*** Opening of EXERCISE DATA ***
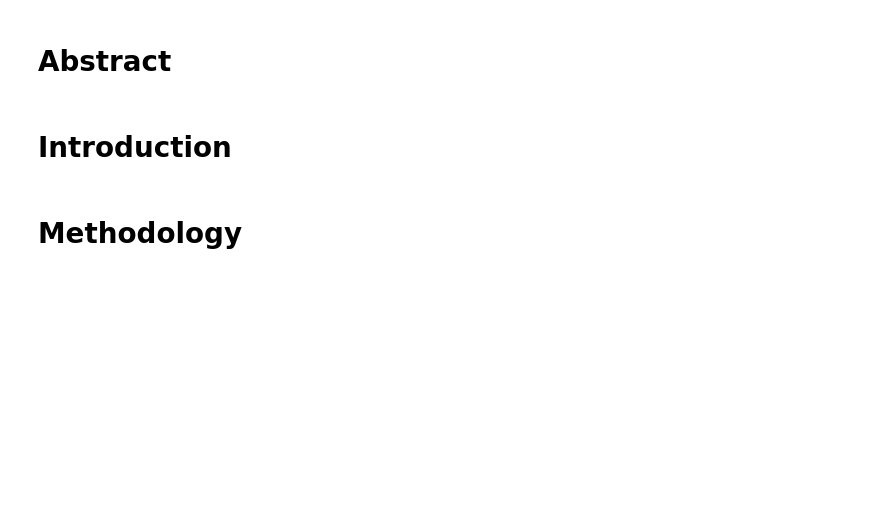
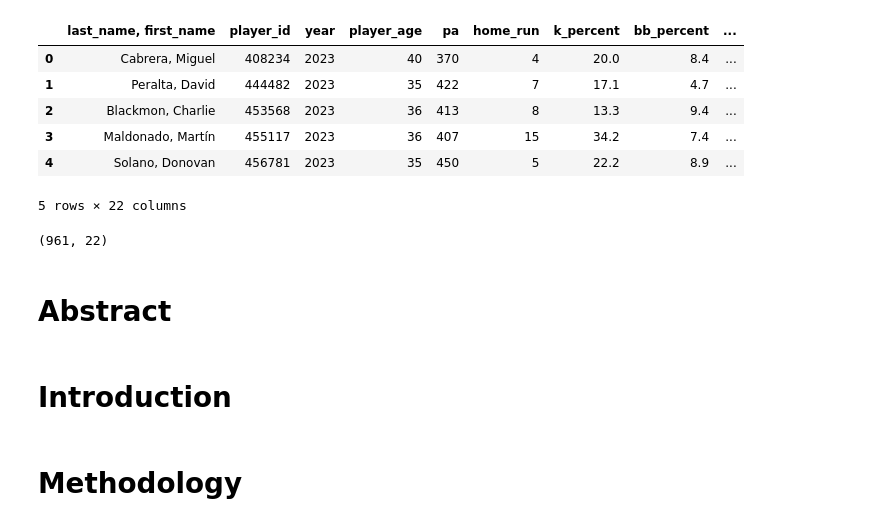
Before and after one commit to ArdenAChen/mlb-ops-prediction, a Jupyter notebook: mlb_ops_prediction.ipynb, the cells around one changed output. Saved outputs shown, nothing was run; the diff lists cells and outputs as text; code cells hidden in the pictures; blank space fills up the shorter version.

```diff
--- a/mlb_ops_prediction.ipynb
+++ b/mlb_ops_prediction.ipynb
@@ -9,3 +12,17 @@ from scipy.stats import probplot
+# %%
+df.head()
+# %% [output]
+|  | last_name, first_name | player_id | year | player_age | pa | home_run | k_percent | bb_percent | ... |
+| 0 | Cabrera, Miguel | 408234 | 2023 | 40 | 370 | 4 | 20.0 | 8.4 | ... |
+| 1 | Peralta, David | 444482 | 2023 | 35 | 422 | 7 | 17.1 | 4.7 | ... |
+| 2 | Blackmon, Charlie | 453568 | 2023 | 36 | 413 | 8 | 13.3 | 9.4 | ... |
+| 3 | Maldonado, Martín | 455117 | 2023 | 36 | 407 | 15 | 34.2 | 7.4 | ... |
+| 4 | Solano, Donovan | 456781 | 2023 | 35 | 450 | 5 | 22.2 | 8.9 | ... |
+5 rows × 22 columns
+# %%
+df.shape
+# %% [output]
+(961, 22)
 # %% [markdown]
 # Abstract
 # %% [markdown]
```
Also changed, not shown: parts of 24 cells of this notebook.
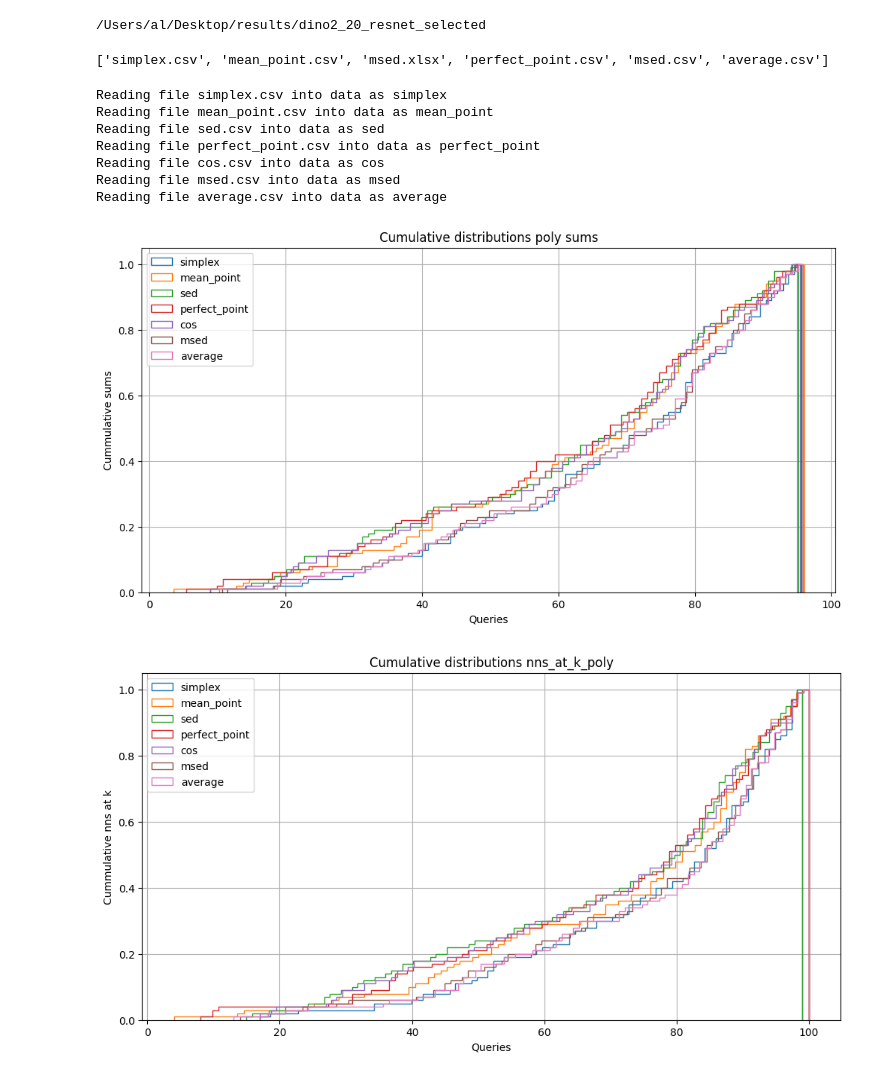
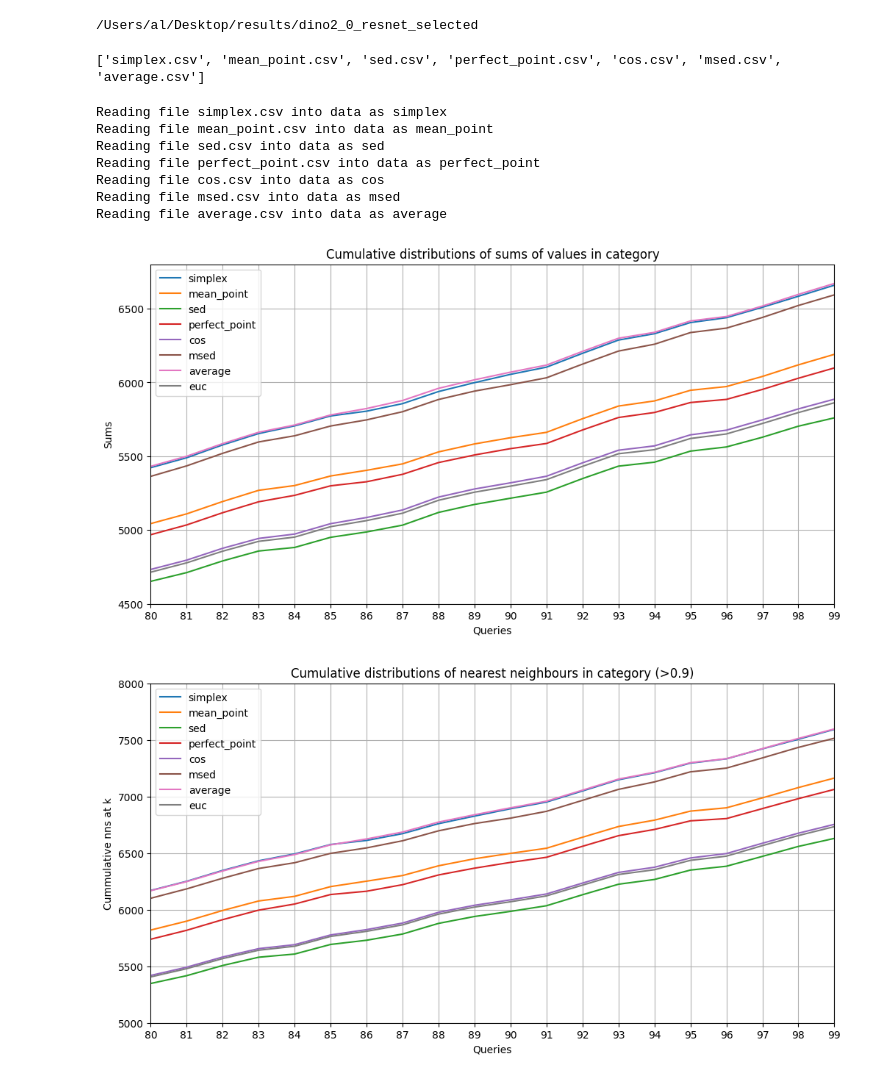
Before and after one commit to MetricSearch/simcoder-pytorch, a Jupyter notebook: notebooks/plot_results1.ipynb, the cells around one changed output. Drawn from its saved outputs; the diff is of its cells as text; code cells hidden in the pictures.

```diff
--- a/notebooks/plot_results1.ipynb
+++ b/notebooks/plot_results1.ipynb
@@ -2,22 +2,22 @@
 
 import os
 
-source_dir = '/Users/al/Desktop/results/dino2_20_resnet_selected'
+source_dir = '/Users/al/Desktop/results/dino2_0_resnet_selected'
 
 os.chdir(source_dir)
 
 print(os.getcwd())
 # %% [output]
-/Users/al/Desktop/results/dino2_20_resnet_selected
+/Users/al/Desktop/results/dino2_0_resnet_selected
 # %%
 from os import listdir
 from os.path import isfile, join
 
 filenames = [f for f in listdir(source_dir) if isfile(join(source_dir, f))]
 
-print( onlyfiles )
+print( filenames )
 # %% [output]
-['simplex.csv', 'mean_point.csv', 'msed.xlsx', 'perfect_point.csv', 'msed.csv', 'average.csv']
+['simplex.csv', 'mean_point.csv', 'sed.csv', 'perfect_point.csv', 'cos.csv', 'msed.csv', 'average.csv']
 # %%
 import pandas as pd
 
@@ -49,45 +49,63 @@ for key in data:
     column = data[key]["best_poly_sums"]
     n_bins = column.size
     # plot the cumulative histogram
-    n, bins, patches = ax.hist(column, n_bins, density=True, histtype='step', cumulative=True, label=key)
+    ax.plot(column.cumsum()[80:101], label=key)
+
+# pull out the euc data from any one of the data frames.
+
+column = data['simplex']["best_single_sums"]
+n_bins = column.size
+# plot the cumulative histogram
+ax.plot(column.cumsum()[80:101], label='euc')
 
 # tidy up the figure
+ax.set_xlim(80,99)
+ax.set_ylim(4500,6800)
 ax.grid(True)
 ax.legend(loc='upper left')
-ax.set_title('Cumulative distributions poly sums')
+ax.set_title('Cumulative distributions of sums of values in category')
 ax.set_xlabel('Queries')
 ax.set_ylabel('Sums')
 
+plt.xticks(np.linspace(80,99,20, endpoint=True))
+
 plt.show()
 # %% [output]
-[figure, old version]
+[figure, new version]
 # %%
 # This plots the cummulative distributions of nns_at_k_poly
 
 # Set up the plotting infrastructure
 
 import numpy as np
 import matplotlib.pyplot as plt
 
 fig, ax = plt.subplots(figsize=(12, 6))
 
 for key in data:
     column = data[key]["nns_at_k_poly"]
     n_bins = column.size
     # plot the cumulative histogram
+    ax.plot(column.cumsum()[80:101], label=key) # [80:101]
 
-    cdf = np.cumsum(column)
+# pull out the euc data from any one of the data frames.
 
-    n, bins, patches = ax.hist(column, n_bins, density=True, histtype='step', cumulative=True, label=key)
-
+column = data['perfect_point']["nns_at_k_single"]
+n_bins = column.size
+# plot the cumulative histogram
+ax.plot(column.cumsum()[80:101], label='euc')
 
 # tidy up the figure
+ax.set_xlim(80,99)
+ax.set_ylim(5000,8000)
 ax.grid(True)
 ax.legend(loc='upper left')
-ax.set_title('Cumulative distributions nns_at_k_poly')
+ax.set_title('Cumulative distributions of nearest neighbours in category (>0.9)')
 ax.set_xlabel('Queries')
 ax.set_ylabel('Cummulative nns at k')
 
+plt.xticks(np.linspace(80,99,20, endpoint=True))
+
 plt.show()
 # %% [output]
-[figure, old version]
+[figure, new version]
```
Also changed, not shown: 3 other files.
*** Close of EXERCISE DATA ***
**PROBLEM TO SOLVE:**
Give back the listing exactly, with the pictures removed.

**EXERCISE RESULT:**
Before and after one commit to ArdenAChen/mlb-ops-prediction, a Jupyter notebook: mlb_ops_prediction.ipynb, the cells around one changed output. Saved outputs shown, nothing was run; the diff lists cells and outputs as text; code cells hidden in the pictures; blank space fills up the shorter version.

```diff
--- a/mlb_ops_prediction.ipynb
+++ b/mlb_ops_prediction.ipynb
@@ -9,3 +12,17 @@ from scipy.stats import probplot
+# %%
+df.head()
+# %% [output]
+|  | last_name, first_name | player_id | year | player_age | pa | home_run | k_percent | bb_percent | ... |
+| 0 | Cabrera, Miguel | 408234 | 2023 | 40 | 370 | 4 | 20.0 | 8.4 | ... |
+| 1 | Peralta, David | 444482 | 2023 | 35 | 422 | 7 | 17.1 | 4.7 | ... |
+| 2 | Blackmon, Charlie | 453568 | 2023 | 36 | 413 | 8 | 13.3 | 9.4 | ... |
+| 3 | Maldonado, Martín | 455117 | 2023 | 36 | 407 | 15 | 34.2 | 7.4 | ... |
+| 4 | Solano, Donovan | 456781 | 2023 | 35 | 450 | 5 | 22.2 | 8.9 | ... |
+5 rows × 22 columns
+# %%
+df.shape
+# %% [output]
+(961, 22)
 # %% [markdown]
 # Abstract
 # %% [markdown]
```
Also changed, not shown: parts of 24 cells of this notebook.
Before and after one commit to MetricSearch/simcoder-pytorch, a Jupyter notebook: notebooks/plot_results1.ipynb, the cells around one changed output. Drawn from its saved outputs; the diff is of its cells as text; code cells hidden in the pictures.

```diff
--- a/notebooks/plot_results1.ipynb
+++ b/notebooks/plot_results1.ipynb
@@ -2,22 +2,22 @@
 
 import os
 
-source_dir = '/Users/al/Desktop/results/dino2_20_resnet_selected'
+source_dir = '/Users/al/Desktop/results/dino2_0_resnet_selected'
 
 os.chdir(source_dir)
 
 print(os.getcwd())
 # %% [output]
-/Users/al/Desktop/results/dino2_20_resnet_selected
+/Users/al/Desktop/results/dino2_0_resnet_selected
 # %%
 from os import listdir
 from os.path import isfile, join
 
 filenames = [f for f in listdir(source_dir) if isfile(join(source_dir, f))]
 
-print( onlyfiles )
+print( filenames )
 # %% [output]
-['simplex.csv', 'mean_point.csv', 'msed.xlsx', 'perfect_point.csv', 'msed.csv', 'average.csv']
+['simplex.csv', 'mean_point.csv', 'sed.csv', 'perfect_point.csv', 'cos.csv', 'msed.csv', 'average.csv']
 # %%
 import pandas as pd
 
@@ -49,45 +49,63 @@ for key in data:
     column = data[key]["best_poly_sums"]
     n_bins = column.size
     # plot the cumulative histogram
-    n, bins, patches = ax.hist(column, n_bins, density=True, histtype='step', cumulative=True, label=key)
+    ax.plot(column.cumsum()[80:101], label=key)
+
+# pull out the euc data from any one of the data frames.
+
+column = data['simplex']["best_single_sums"]
+n_bins = column.size
+# plot the cumulative histogram
+ax.plot(column.cumsum()[80:101], label='euc')
 
 # tidy up the figure
+ax.set_xlim(80,99)
+ax.set_ylim(4500,6800)
 ax.grid(True)
 ax.legend(loc='upper left')
-ax.set_title('Cumulative distributions poly sums')
+ax.set_title('Cumulative distributions of sums of values in category')
 ax.set_xlabel('Queries')
 ax.set_ylabel('Sums')
 
+plt.xticks(np.linspace(80,99,20, endpoint=True))
+
 plt.show()
 # %% [output]
-[figure, old version]
+[figure, new version]
 # %%
 # This plots the cummulative distributions of nns_at_k_poly
 
 # Set up the plotting infrastructure
 
 import numpy as np
 import matplotlib.pyplot as plt
 
 fig, ax = plt.subplots(figsize=(12, 6))
 
 for key in data:
     column = data[key]["nns_at_k_poly"]
     n_bins = column.size
     # plot the cumulative histogram
+    ax.plot(column.cumsum()[80:101], label=key) # [80:101]
 
-    cdf = np.cumsum(column)
+# pull out the euc data from any one of the data frames.
 
-    n, bins, patches = ax.hist(column, n_bins, density=True, histtype='step', cumulative=True, label=key)
-
+column = data['perfect_point']["nns_at_k_single"]
+n_bins = column.size
+# plot the cumulative histogram
+ax.plot(column.cumsum()[80:101], label='euc')
 
 # tidy up the figure
+ax.set_xlim(80,99)
+ax.set_ylim(5000,8000)
 ax.grid(True)
 ax.legend(loc='upper left')
-ax.set_title('Cumulative distributions nns_at_k_poly')
+ax.set_title('Cumulative distributions of nearest neighbours in category (>0.9)')
 ax.set_xlabel('Queries')
 ax.set_ylabel('Cummulative nns at k')
 
+plt.xticks(np.linspace(80,99,20, endpoint=True))
+
 plt.show()
 # %% [output]
-[figure, old version]
+[figure, new version]
```
Also changed, not shown: 3 other files.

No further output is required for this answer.